▶ [ABOUT THIS EXERCISE]
Copy every record verbatim. Leave the pictures out.

▶ [PROVIDED ENTRIES]
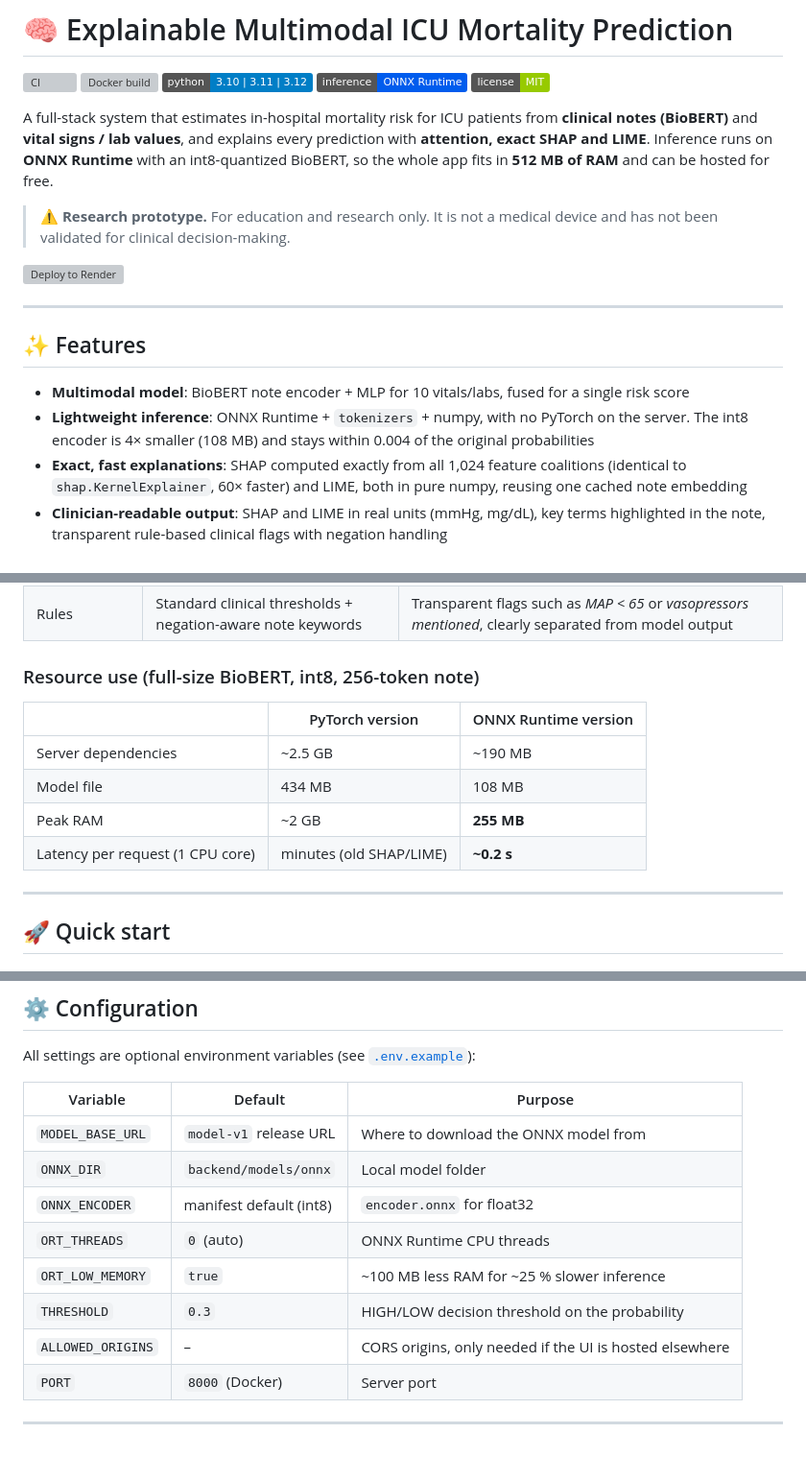
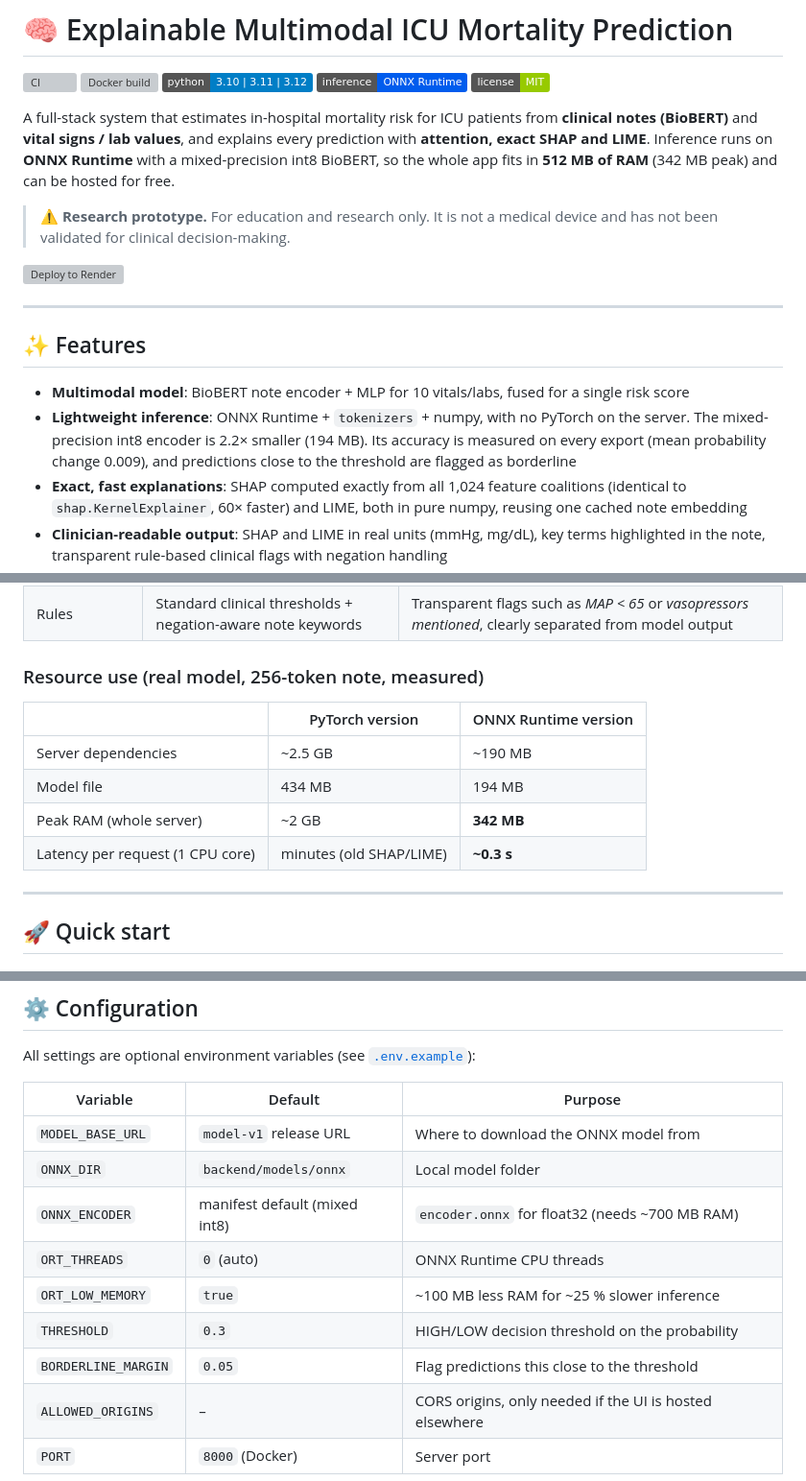
Before and after one commit to kalavalashivaharikowshik/mimic-nlp-explainable-ai, a Markdown page: README.md, 3 parts joined by grey strips. Shown at 96% size. Rendered like a GitHub page; badges without logos; blank space fills up the shorter version; grey boxes are pictures that could not be loaded.

```diff
--- a/README.md
+++ b/README.md
@@ -9,8 +9,8 @@
 A full-stack system that estimates in-hospital mortality risk for ICU patients from
 **clinical notes (BioBERT)** and **vital signs / lab values**, and explains every
 prediction with **attention, exact SHAP and LIME**. Inference runs on **ONNX Runtime**
-with an int8-quantized BioBERT, so the whole app fits in **512 MB of RAM** and can be
-hosted for free.
+with a mixed-precision int8 BioBERT, so the whole app fits in **512 MB of RAM** (342 MB
+peak) and can be hosted for free.
 
 > ⚠️ **Research prototype.** For education and research only. It is not a medical
 > device and has not been validated for clinical decision-making.
@@ -22,7 +22,7 @@ hosted for free.
 ## ✨ Features
 
 - **Multimodal model**: BioBERT note encoder + MLP for 10 vitals/labs, fused for a single risk score
-- **Lightweight inference**: ONNX Runtime + `tokenizers` + numpy, with no PyTorch on the server. The int8 encoder is 4× smaller (108 MB) and stays within 0.004 of the original probabilities
+- **Lightweight inference**: ONNX Runtime + `tokenizers` + numpy, with no PyTorch on the server. The mixed-precision int8 encoder is 2.2× smaller (194 MB). Its accuracy is measured on every export (mean probability change 0.009), and predictions close to the threshold are flagged as borderline
 - **Exact, fast explanations**: SHAP computed exactly from all 1,024 feature coalitions (identical to `shap.KernelExplainer`, 60× faster) and LIME, both in pure numpy, reusing one cached note embedding
 - **Clinician-readable output**: SHAP and LIME in real units (mmHg, mg/dL), key terms highlighted in the note, transparent rule-based clinical flags with negation handling
 - **Web app**: responsive, accessible UI with example patients, inline validation, live model status, charts drawn in the browser
@@ -67,14 +67,14 @@ head (about 7k multiply-adds per sample) about 53,000 times, which takes a few m
 | Structured (local) | LIME (weighted ridge on quartile rules) | Simple threshold rules (e.g. `Creatinine > 1.34`) that approximate the model around this patient |
 | Rules | Standard clinical thresholds + negation-aware note keywords | Transparent flags such as *MAP < 65* or *vasopressors mentioned*, clearly separated from model output |
 
-### Resource use (full-size BioBERT, int8, 256-token note)
+### Resource use (real model, 256-token note, measured)
 
 | | PyTorch version | ONNX Runtime version |
 |---|---|---|
 | Server dependencies | ~2.5 GB | ~190 MB |
-| Model file | 434 MB | 108 MB |
-| Peak RAM | ~2 GB | **255 MB** |
-| Latency per request (1 CPU core) | minutes (old SHAP/LIME) | **~0.2 s** |
+| Model file | 434 MB | 194 MB |
+| Peak RAM (whole server) | ~2 GB | **342 MB** |
+| Latency per request (1 CPU core) | minutes (old SHAP/LIME) | **~0.3 s** |
 
 ---
 
@@ -187,10 +187,11 @@ All settings are optional environment variables (see [`.env.example`](.env.examp
 |---|---|---|
 | `MODEL_BASE_URL` | `model-v1` release URL | Where to download the ONNX model from |
 | `ONNX_DIR` | `backend/models/onnx` | Local model folder |
-| `ONNX_ENCODER` | manifest default (int8) | `encoder.onnx` for float32 |
+| `ONNX_ENCODER` | manifest default (mixed int8) | `encoder.onnx` for float32 (needs ~700 MB RAM) |
 | `ORT_THREADS` | `0` (auto) | ONNX Runtime CPU threads |
 | `ORT_LOW_MEMORY` | `true` | ~100 MB less RAM for ~25 % slower inference |
 | `THRESHOLD` | `0.3` | HIGH/LOW decision threshold on the probability |
+| `BORDERLINE_MARGIN` | `0.05` | Flag predictions this close to the threshold |
 | `ALLOWED_ORIGINS` | – | CORS origins, only needed if the UI is hosted elsewhere |
 | `PORT` | `8000` (Docker) | Server port |
 
```
Also changed, not shown: other parts of README.md (+18 -6 lines), images/ui_result.png.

▶ [EXPECTED ANSWER]
Before and after one commit to kalavalashivaharikowshik/mimic-nlp-explainable-ai, a Markdown page: README.md, 3 parts joined by grey strips. Shown at 96% size. Rendered like a GitHub page; badges without logos; blank space fills up the shorter version; grey boxes are pictures that could not be loaded.

```diff
--- a/README.md
+++ b/README.md
@@ -9,8 +9,8 @@
 A full-stack system that estimates in-hospital mortality risk for ICU patients from
 **clinical notes (BioBERT)** and **vital signs / lab values**, and explains every
 prediction with **attention, exact SHAP and LIME**. Inference runs on **ONNX Runtime**
-with an int8-quantized BioBERT, so the whole app fits in **512 MB of RAM** and can be
-hosted for free.
+with a mixed-precision int8 BioBERT, so the whole app fits in **512 MB of RAM** (342 MB
+peak) and can be hosted for free.
 
 > ⚠️ **Research prototype.** For education and research only. It is not a medical
 > device and has not been validated for clinical decision-making.
@@ -22,7 +22,7 @@ hosted for free.
 ## ✨ Features
 
 - **Multimodal model**: BioBERT note encoder + MLP for 10 vitals/labs, fused for a single risk score
-- **Lightweight inference**: ONNX Runtime + `tokenizers` + numpy, with no PyTorch on the server. The int8 encoder is 4× smaller (108 MB) and stays within 0.004 of the original probabilities
+- **Lightweight inference**: ONNX Runtime + `tokenizers` + numpy, with no PyTorch on the server. The mixed-precision int8 encoder is 2.2× smaller (194 MB). Its accuracy is measured on every export (mean probability change 0.009), and predictions close to the threshold are flagged as borderline
 - **Exact, fast explanations**: SHAP computed exactly from all 1,024 feature coalitions (identical to `shap.KernelExplainer`, 60× faster) and LIME, both in pure numpy, reusing one cached note embedding
 - **Clinician-readable output**: SHAP and LIME in real units (mmHg, mg/dL), key terms highlighted in the note, transparent rule-based clinical flags with negation handling
 - **Web app**: responsive, accessible UI with example patients, inline validation, live model status, charts drawn in the browser
@@ -67,14 +67,14 @@ head (about 7k multiply-adds per sample) about 53,000 times, which takes a few m
 | Structured (local) | LIME (weighted ridge on quartile rules) | Simple threshold rules (e.g. `Creatinine > 1.34`) that approximate the model around this patient |
 | Rules | Standard clinical thresholds + negation-aware note keywords | Transparent flags such as *MAP < 65* or *vasopressors mentioned*, clearly separated from model output |
 
-### Resource use (full-size BioBERT, int8, 256-token note)
+### Resource use (real model, 256-token note, measured)
 
 | | PyTorch version | ONNX Runtime version |
 |---|---|---|
 | Server dependencies | ~2.5 GB | ~190 MB |
-| Model file | 434 MB | 108 MB |
-| Peak RAM | ~2 GB | **255 MB** |
-| Latency per request (1 CPU core) | minutes (old SHAP/LIME) | **~0.2 s** |
+| Model file | 434 MB | 194 MB |
+| Peak RAM (whole server) | ~2 GB | **342 MB** |
+| Latency per request (1 CPU core) | minutes (old SHAP/LIME) | **~0.3 s** |
 
 ---
 
@@ -187,10 +187,11 @@ All settings are optional environment variables (see [`.env.example`](.env.examp
 |---|---|---|
 | `MODEL_BASE_URL` | `model-v1` release URL | Where to download the ONNX model from |
 | `ONNX_DIR` | `backend/models/onnx` | Local model folder |
-| `ONNX_ENCODER` | manifest default (int8) | `encoder.onnx` for float32 |
+| `ONNX_ENCODER` | manifest default (mixed int8) | `encoder.onnx` for float32 (needs ~700 MB RAM) |
 | `ORT_THREADS` | `0` (auto) | ONNX Runtime CPU threads |
 | `ORT_LOW_MEMORY` | `true` | ~100 MB less RAM for ~25 % slower inference |
 | `THRESHOLD` | `0.3` | HIGH/LOW decision threshold on the probability |
+| `BORDERLINE_MARGIN` | `0.05` | Flag predictions this close to the threshold |
 | `ALLOWED_ORIGINS` | – | CORS origins, only needed if the UI is hosted elsewhere |
 | `PORT` | `8000` (Docker) | Server port |
 
```
Also changed, not shown: other parts of README.md (+18 -6 lines), images/ui_result.png.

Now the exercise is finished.